The Independent, Feb 16 2001, Andy Gill
The perennial maverick spirit, David Thomas currently pursues several parallel musical careers, combining his long-standing role as helmsman of the legendary avant-rockers Pere Ubu, with more frequent outings taken in the company of the guitarist Keith Moliné and the trumpeter Andy Diagram, late of James. But then, if any artist is big enough to cope with two careers, it's the former Crocus Behemoth. "Outings" is the operative word here, as Surf's Up! continues the vein of peripatetic reflections that produced both Ubu's Pennsylvania from 1998 and Thomas's 1999 live album Mirror Man, with tracks like "Runaway" and "Night Driving" evoking the restless pioneer spirit and wide-open spaces of the American psyche, and "River" delineating the dark currents separating the singer from a people whose "faces are haunted, [and] their houses are haunted as well". Always sensitive to his surroundings, and to the distance between people, Thomas's sojourns seem coloured by the conflict between his own inquisitiveness and the suspicion with which it's greeted, he being the exemplary outsider who's obviously "not from around these parts", wherever he may be. "They leave the lights on in this town all night, for fear of the darkness," he observes in "Ghosts", the menacing intimacy of his delivery underscored by spooky slide guitar and inebriated trumpet. But it's not entirely sinister territory he traverses here: the undertow of absurdist humour that marks all Thomas's work helps lighten the gloomier corners of Surf's Up!, while the title-track itself brings a deeper pathos to the Beach Boys classic than even Brian Wilson envisaged. The trio's musical range confounds the apparent restrictions of their line-up, with both Moliné and Diagram employing batteries of effects to build up banks of different instrumental voices with which to accompany Thomas's vocals and lowing melodeon (a kind of accordion). So inventive is their approach that in some cases, it's virtually impossible to tell which of them is producing a particular sound. And while both Pale Boys are individually capable of searing solos - Diagram's cat-on-a-hot-tin-roof break in "Runaway" is particularly thrilling - they also know when to keep it simple, and when not to play at all: the most moving piece on the album, "Come Home/Green River", is also the most minimal, with the drone of melodeon matched by a persistent one-note guitar presence and trumpet monotones that swell out in waves, producing an effect akin to the horns on Love's Forever Changes. An object lesson in the art of balancing methods and means, from a modern master.

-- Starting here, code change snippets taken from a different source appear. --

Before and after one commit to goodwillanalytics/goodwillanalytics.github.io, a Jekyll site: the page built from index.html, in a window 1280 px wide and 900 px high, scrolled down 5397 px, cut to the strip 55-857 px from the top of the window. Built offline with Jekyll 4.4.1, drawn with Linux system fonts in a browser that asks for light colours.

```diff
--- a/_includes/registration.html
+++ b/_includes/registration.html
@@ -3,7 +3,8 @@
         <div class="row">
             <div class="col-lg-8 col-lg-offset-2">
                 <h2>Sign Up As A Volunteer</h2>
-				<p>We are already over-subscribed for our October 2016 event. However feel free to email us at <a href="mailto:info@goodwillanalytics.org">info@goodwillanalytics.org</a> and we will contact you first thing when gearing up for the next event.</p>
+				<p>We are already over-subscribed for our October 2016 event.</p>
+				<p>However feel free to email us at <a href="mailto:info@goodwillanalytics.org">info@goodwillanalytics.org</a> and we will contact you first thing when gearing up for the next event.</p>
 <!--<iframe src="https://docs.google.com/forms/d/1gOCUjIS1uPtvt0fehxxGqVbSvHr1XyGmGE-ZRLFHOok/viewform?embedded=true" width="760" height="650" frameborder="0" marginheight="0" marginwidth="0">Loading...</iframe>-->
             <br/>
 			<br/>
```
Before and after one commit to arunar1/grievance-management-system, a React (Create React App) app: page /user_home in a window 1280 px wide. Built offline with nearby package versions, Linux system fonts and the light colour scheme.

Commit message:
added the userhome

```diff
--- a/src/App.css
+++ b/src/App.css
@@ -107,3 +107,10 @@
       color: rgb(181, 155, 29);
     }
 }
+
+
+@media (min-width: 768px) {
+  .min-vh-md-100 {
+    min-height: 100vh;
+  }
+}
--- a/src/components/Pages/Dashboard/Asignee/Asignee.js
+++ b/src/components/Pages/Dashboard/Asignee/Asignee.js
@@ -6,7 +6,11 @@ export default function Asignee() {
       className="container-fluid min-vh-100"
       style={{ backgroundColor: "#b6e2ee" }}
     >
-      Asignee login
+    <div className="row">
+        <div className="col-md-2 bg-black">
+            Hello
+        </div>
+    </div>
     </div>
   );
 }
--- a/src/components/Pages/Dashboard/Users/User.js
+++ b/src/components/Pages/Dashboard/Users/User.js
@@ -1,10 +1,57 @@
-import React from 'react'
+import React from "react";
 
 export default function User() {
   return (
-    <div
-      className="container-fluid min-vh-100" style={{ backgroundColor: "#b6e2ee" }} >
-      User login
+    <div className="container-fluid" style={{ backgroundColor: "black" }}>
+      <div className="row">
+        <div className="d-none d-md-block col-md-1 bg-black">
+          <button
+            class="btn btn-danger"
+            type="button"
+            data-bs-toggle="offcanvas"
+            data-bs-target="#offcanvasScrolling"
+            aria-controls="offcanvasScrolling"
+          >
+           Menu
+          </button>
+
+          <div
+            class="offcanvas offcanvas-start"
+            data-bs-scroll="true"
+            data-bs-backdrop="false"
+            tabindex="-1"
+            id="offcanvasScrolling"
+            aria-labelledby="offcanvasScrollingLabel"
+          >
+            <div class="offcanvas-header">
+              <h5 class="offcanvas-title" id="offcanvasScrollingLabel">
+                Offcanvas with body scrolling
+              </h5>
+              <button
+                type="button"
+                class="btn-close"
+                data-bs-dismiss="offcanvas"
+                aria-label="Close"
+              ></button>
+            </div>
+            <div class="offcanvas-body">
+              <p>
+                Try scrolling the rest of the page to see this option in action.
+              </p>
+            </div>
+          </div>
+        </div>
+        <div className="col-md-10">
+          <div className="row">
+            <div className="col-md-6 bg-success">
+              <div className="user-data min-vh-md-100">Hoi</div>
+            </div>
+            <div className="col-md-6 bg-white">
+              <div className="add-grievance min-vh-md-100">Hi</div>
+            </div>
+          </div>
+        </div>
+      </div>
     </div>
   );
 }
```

The Wire, Feb 2001, Don Watson
Although it is difficult to imagine Ubu having employed a banjo, the sheer attack of opening track "Runaway" creates the same rattling resonance with the human skeleton as the corrosive "Non-Alignment Pact" managed all those years ago... "Man In The Dark combines Thomas's characteristic eccentric invention with a genuinely heartbreaking melody in a manner that recalls and then surpasses Swordfishtrombones period Tom Waits. Thomas's vision is more garish, more disturbing than Waits' perfectly crafted sepia portraits, and it is just as moving... Indeed, he shares with the film maker [David Lynch] the ability to parody a genre while simultaneously unlocking its forgotten power. This is precisely the effect he creates with the self-conscious noirisms of "Night Driving" and "Ghosts", in which his superbly evocative language flickers past like road signs. The version of The Beach Boys' "Surf's Up" fulfills the promise contained in Wilson's own voice and piano version from the discarded Smile album, revealing just how emotive Thomas's voice can be, over a spare soundscape created by Pale Boy guitarist Keith Moliné and trumpeter Andy Diagram, who provide superb backdrops of light and shadow throughout...Amazing